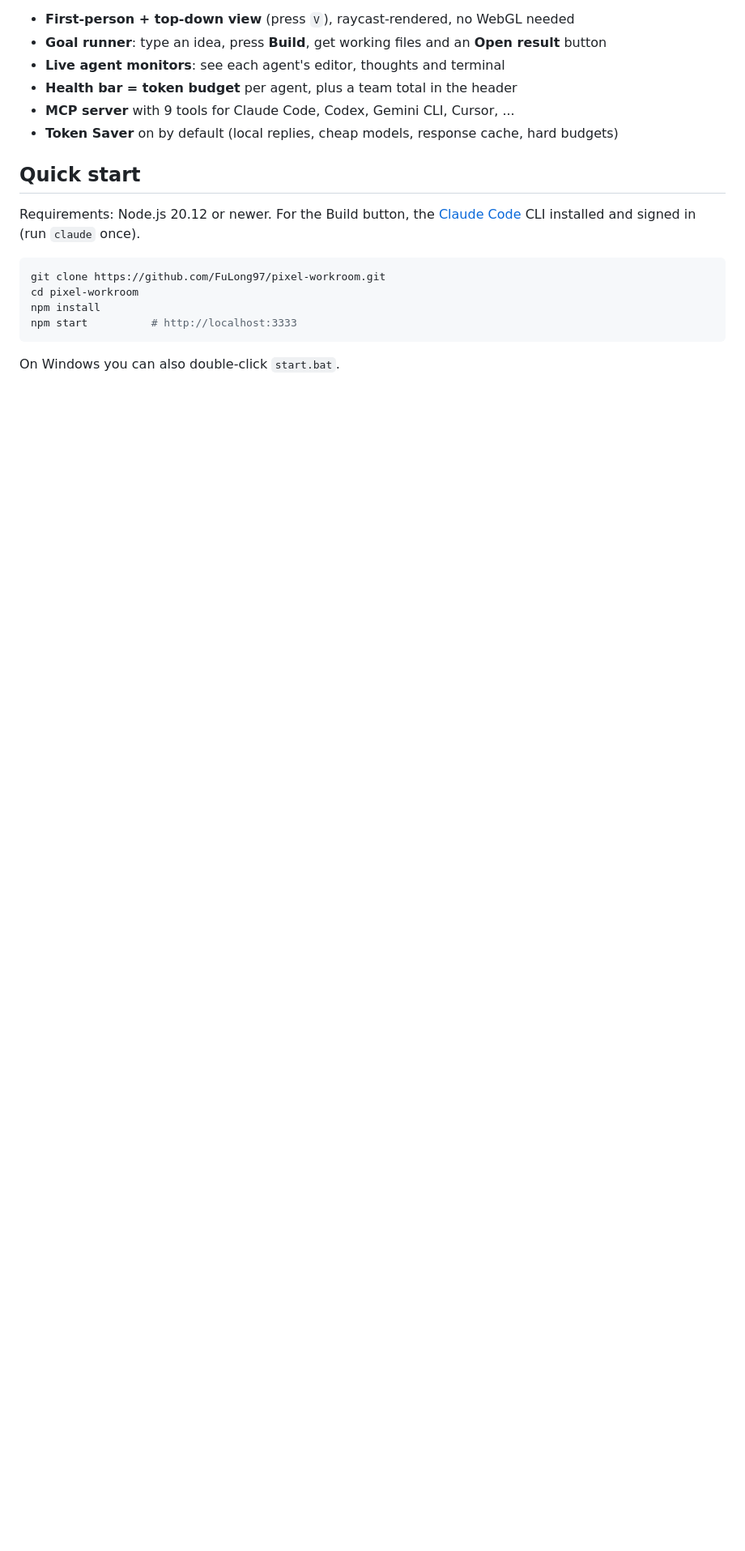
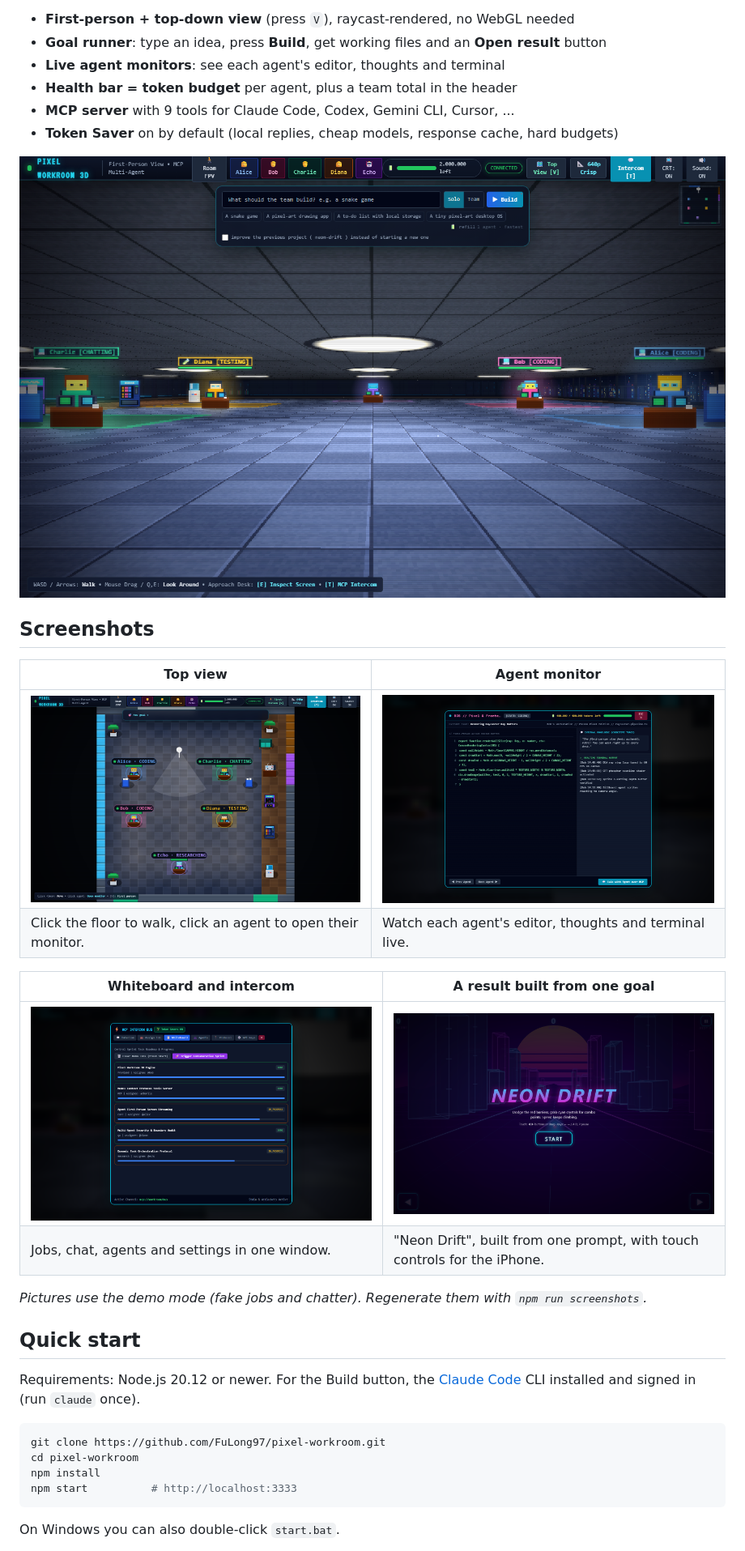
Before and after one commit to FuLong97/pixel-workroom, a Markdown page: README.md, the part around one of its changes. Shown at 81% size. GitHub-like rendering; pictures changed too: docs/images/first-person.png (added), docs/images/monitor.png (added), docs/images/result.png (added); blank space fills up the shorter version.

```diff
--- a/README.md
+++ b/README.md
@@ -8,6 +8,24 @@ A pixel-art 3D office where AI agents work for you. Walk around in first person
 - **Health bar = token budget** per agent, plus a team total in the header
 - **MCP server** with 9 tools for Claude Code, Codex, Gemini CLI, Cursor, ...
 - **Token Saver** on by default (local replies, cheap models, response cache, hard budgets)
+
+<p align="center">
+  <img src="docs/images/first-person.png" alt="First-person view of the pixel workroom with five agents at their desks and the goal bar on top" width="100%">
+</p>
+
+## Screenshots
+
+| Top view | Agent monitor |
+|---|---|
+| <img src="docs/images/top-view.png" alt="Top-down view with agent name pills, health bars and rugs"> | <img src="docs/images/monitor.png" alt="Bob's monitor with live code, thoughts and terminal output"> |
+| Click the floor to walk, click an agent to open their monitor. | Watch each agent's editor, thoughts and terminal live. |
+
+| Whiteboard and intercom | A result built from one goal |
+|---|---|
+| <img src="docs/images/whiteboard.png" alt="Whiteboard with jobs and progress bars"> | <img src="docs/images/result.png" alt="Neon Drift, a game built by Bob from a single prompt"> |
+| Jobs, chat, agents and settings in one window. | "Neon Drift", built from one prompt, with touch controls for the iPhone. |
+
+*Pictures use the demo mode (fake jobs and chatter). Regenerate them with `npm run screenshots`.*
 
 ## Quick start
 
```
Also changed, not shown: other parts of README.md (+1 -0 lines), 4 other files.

-*-

Work task: Which lines of the records above hold the word "with"? Copy each of them.

Reply to the exercise:
 - **MCP server** with 9 tools for Claude Code, Codex, Gemini CLI, Cursor, ...
+  <img src="docs/images/first-person.png" alt="First-person view of the pixel workroom with five agents at their desks and the goal bar on top" width="100%">
+| <img src="docs/images/top-view.png" alt="Top-down view with agent name pills, health bars and rugs"> | <img src="docs/images/monitor.png" alt="Bob's monitor with live code, thoughts and terminal output"> |
+| <img src="docs/images/whiteboard.png" alt="Whiteboard with jobs and progress bars"> | <img src="docs/images/result.png" alt="Neon Drift, a game built by Bob from a single prompt"> |
+| Jobs, chat, agents and settings in one window. | "Neon Drift", built from one prompt, with touch controls for the iPhone. |
+*Pictures use the demo mode (fake jobs and chatter). Regenerate them with `npm run screenshots`.*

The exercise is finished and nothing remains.